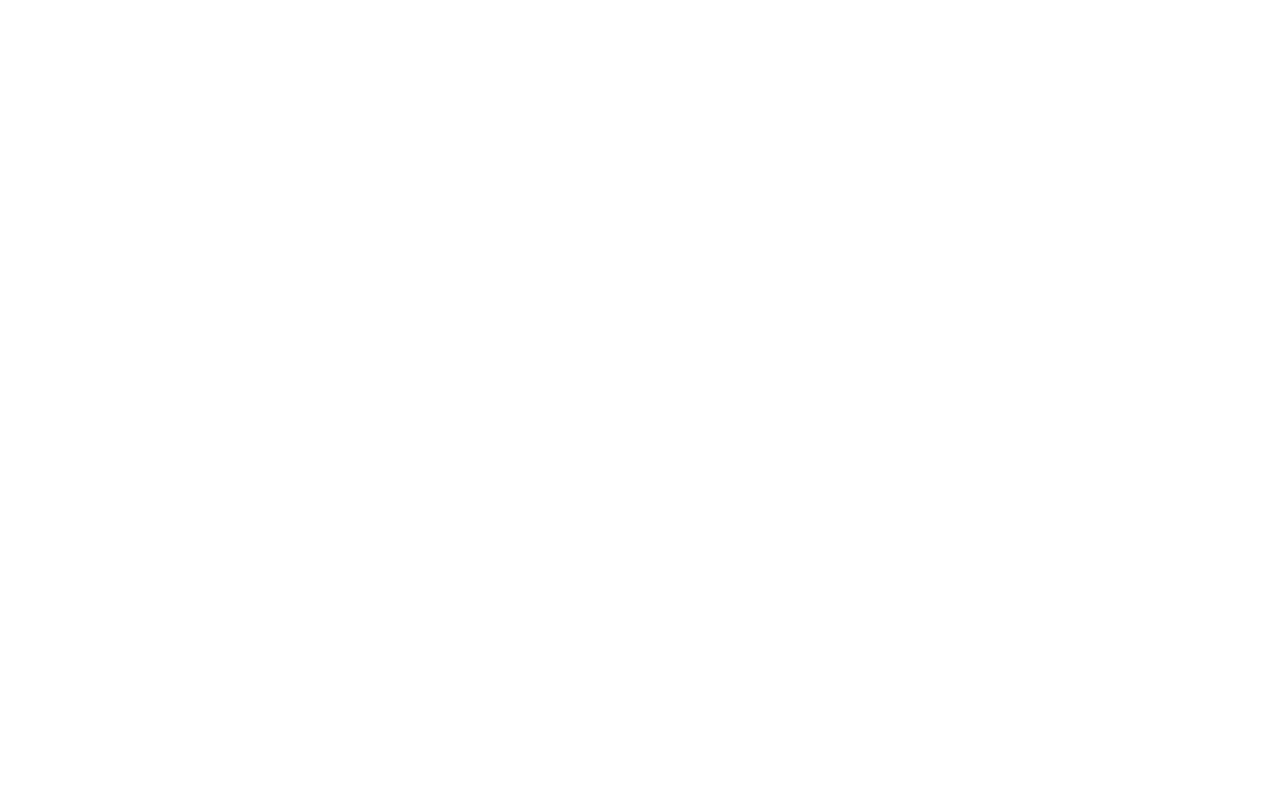
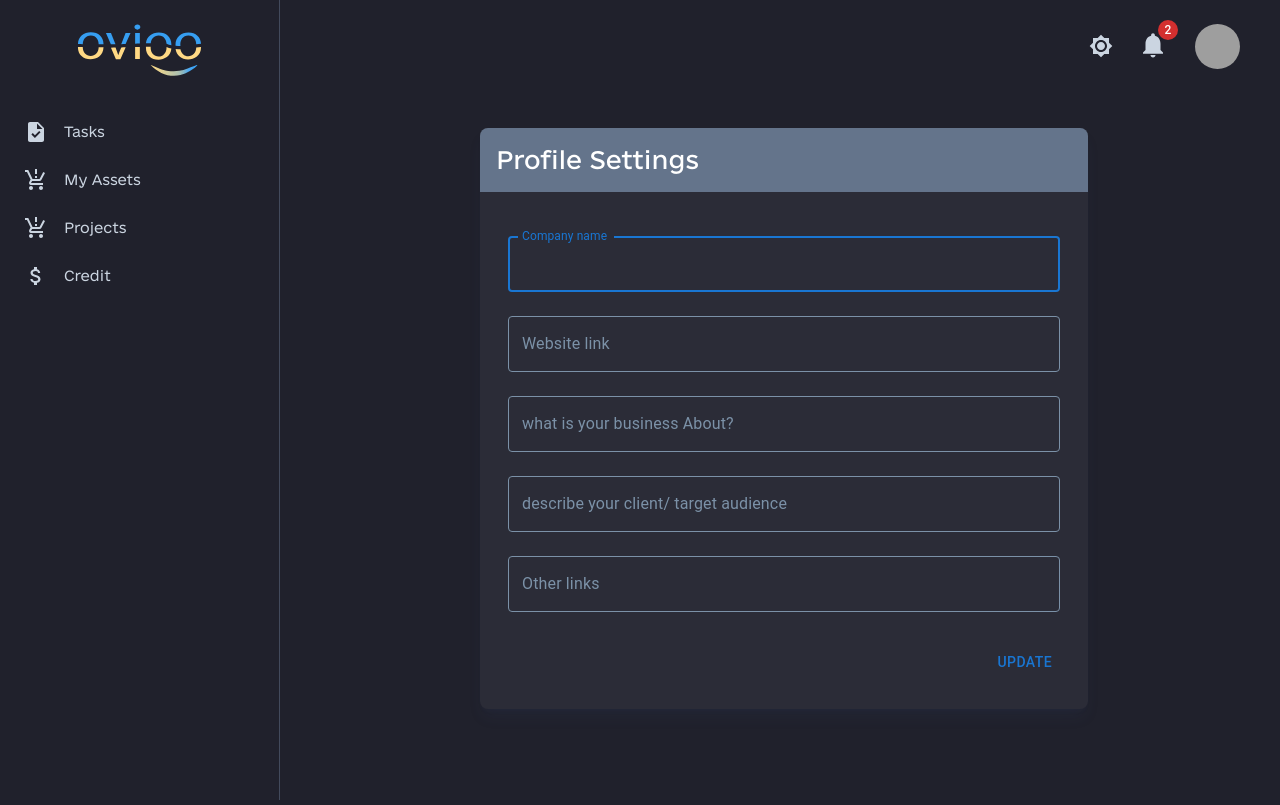
Before and after one commit to MohamedAhmed12/ovioo-saas, a Next.js app in the folder client/: page /dashboard/company in a window 1280 px wide. Before the commit this address had no page. Built offline with nearby package versions, Linux system fonts and the light colour scheme; grey boxes are pictures that could not be loaded.

Commit message:
feat(fe-company): implement company page

```diff
--- /dev/null
+++ b/client/src/app/dashboard/company/page.tsx
@@ -0,0 +1,104 @@
+'use client';
+import DashBoardCard from '@/components/DashBoardCard';
+import { styled, TextField } from '@mui/material';
+import Button from '@mui/material/Button';
+import { FormEvent, useState } from 'react';
+import { TextareaAutosize } from '@mui/base/TextareaAutosize';
+
+export default function Profile() {
+  const label = { inputProps: { 'aria-label': 'Switch demo' } };
+
+  const ValidationTextField = styled(TextField)({
+    '& input:valid + fieldset': {
+      borderColor: '#E0E3E7',
+      borderWidth: 1,
+    },
+    '& input:invalid + fieldset': {
+      borderColor: 'red',
+      borderWidth: 1,
+    },
+    '& input:valid:focus + fieldset': {
+      borderLeftWidth: 4,
+      padding: '4px !important', // override inline-style
+    },
+  });
+
+  const handleSubmit = (event: FormEvent<HTMLFormElement>) => {
+    event.preventDefault();
+    const data = new FormData(event.currentTarget);
+    console.log({
+      email: data.get('email'),
+      password: data.get('password'),
+    });
+  };
+  return (
+    <div className="company-card px-40 flex flex-col lg:flex-col w-full">
+      <DashBoardCard handleSubmit={handleSubmit} headerTitle="profile settings">
+        <>
+          <div className="flex flex-row">
+            <div className="w-full flex flex-col">
+              <TextField
+                className="dashboard-input"
+                margin="normal"
+                fullWidth
+                id="Company-name"
+                label="Company name"
+                name="Company name"
+                autoComplete="Company-name"
+                autoFocus
+              />
+              <TextField
+                className="dashboard-input"
+                margin="normal"
+                fullWidth
+                name=" link"
+                label="Website link"
+                type="link"
+                id="link"
+                autoComplete="Website-link"
+              />
+                 <TextField
+                className="dashboard-input"
+                margin="normal"
+                fullWidth
+                name="what is your business About"
+                label="what is your business About?"
+                type="what is your business About"
+                id="what-is-your-business-About"
+                multiline
+              />
+              <TextField
+                className="dashboard-input"
+                margin="normal"
+                fullWidth
+                name="client"
+                label="describe your client/ target audience"
+                type="client"
+                id="client"
+                multiline
+              />
+              <TextField
+                className="dashboard-input"
+                margin="normal"
+                fullWidth
+                name="Other links"
+                label="Other links"
+                type="Other links"
+                id="Other-links"
+                multiline
+              />
+            </div>
+          </div>
+          <div className="flex w-full justify-end mt-6">
+            <Button
+              type="submit"
+              className="bg-[--dashboard-primary] text-white "
+            >
+              update
+            </Button>
+          </div>
+        </>
+      </DashBoardCard>
+    </div>
+  );
+}
--- a/client/src/styles/app/globals.scss
+++ b/client/src/styles/app/globals.scss
@@ -83,7 +83,8 @@
     }
     .dashboard-input {
         .MuiInputBase-root {
-            input {
+            input,
+            textarea {
                 & ~ fieldset {
                     border-color: #7b91a7;
                 }
```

▶ **Task**
Print the entries again exactly as they appear above. Do not print the pictures.

▶ **Solution to the exercise**
Before and after one commit to MohamedAhmed12/ovioo-saas, a Next.js app in the folder client/: page /dashboard/company in a window 1280 px wide. Before the commit this address had no page. Built offline with nearby package versions, Linux system fonts and the light colour scheme; grey boxes are pictures that could not be loaded.

Commit message:
feat(fe-company): implement company page

```diff
--- /dev/null
+++ b/client/src/app/dashboard/company/page.tsx
@@ -0,0 +1,104 @@
+'use client';
+import DashBoardCard from '@/components/DashBoardCard';
+import { styled, TextField } from '@mui/material';
+import Button from '@mui/material/Button';
+import { FormEvent, useState } from 'react';
+import { TextareaAutosize } from '@mui/base/TextareaAutosize';
+
+export default function Profile() {
+  const label = { inputProps: { 'aria-label': 'Switch demo' } };
+
+  const ValidationTextField = styled(TextField)({
+    '& input:valid + fieldset': {
+      borderColor: '#E0E3E7',
+      borderWidth: 1,
+    },
+    '& input:invalid + fieldset': {
+      borderColor: 'red',
+      borderWidth: 1,
+    },
+    '& input:valid:focus + fieldset': {
+      borderLeftWidth: 4,
+      padding: '4px !important', // override inline-style
+    },
+  });
+
+  const handleSubmit = (event: FormEvent<HTMLFormElement>) => {
+    event.preventDefault();
+    const data = new FormData(event.currentTarget);
+    console.log({
+      email: data.get('email'),
+      password: data.get('password'),
+    });
+  };
+  return (
+    <div className="company-card px-40 flex flex-col lg:flex-col w-full">
+      <DashBoardCard handleSubmit={handleSubmit} headerTitle="profile settings">
+        <>
+          <div className="flex flex-row">
+            <div className="w-full flex flex-col">
+              <TextField
+                className="dashboard-input"
+                margin="normal"
+                fullWidth
+                id="Company-name"
+                label="Company name"
+                name="Company name"
+                autoComplete="Company-name"
+                autoFocus
+              />
+              <TextField
+                className="dashboard-input"
+                margin="normal"
+                fullWidth
+                name=" link"
+                label="Website link"
+                type="link"
+                id="link"
+                autoComplete="Website-link"
+              />
+                 <TextField
+                className="dashboard-input"
+                margin="normal"
+                fullWidth
+                name="what is your business About"
+                label="what is your business About?"
+                type="what is your business About"
+                id="what-is-your-business-About"
+                multiline
+              />
+              <TextField
+                className="dashboard-input"
+                margin="normal"
+                fullWidth
+                name="client"
+                label="describe your client/ target audience"
+                type="client"
+                id="client"
+                multiline
+              />
+              <TextField
+                className="dashboard-input"
+                margin="normal"
+                fullWidth
+                name="Other links"
+                label="Other links"
+                type="Other links"
+                id="Other-links"
+                multiline
+              />
+            </div>
+          </div>
+          <div className="flex w-full justify-end mt-6">
+            <Button
+              type="submit"
+              className="bg-[--dashboard-primary] text-white "
+            >
+              update
+            </Button>
+          </div>
+        </>
+      </DashBoardCard>
+    </div>
+  );
+}
--- a/client/src/styles/app/globals.scss
+++ b/client/src/styles/app/globals.scss
@@ -83,7 +83,8 @@
     }
     .dashboard-input {
         .MuiInputBase-root {
-            input {
+            input,
+            textarea {
                 & ~ fieldset {
                     border-color: #7b91a7;
                 }
```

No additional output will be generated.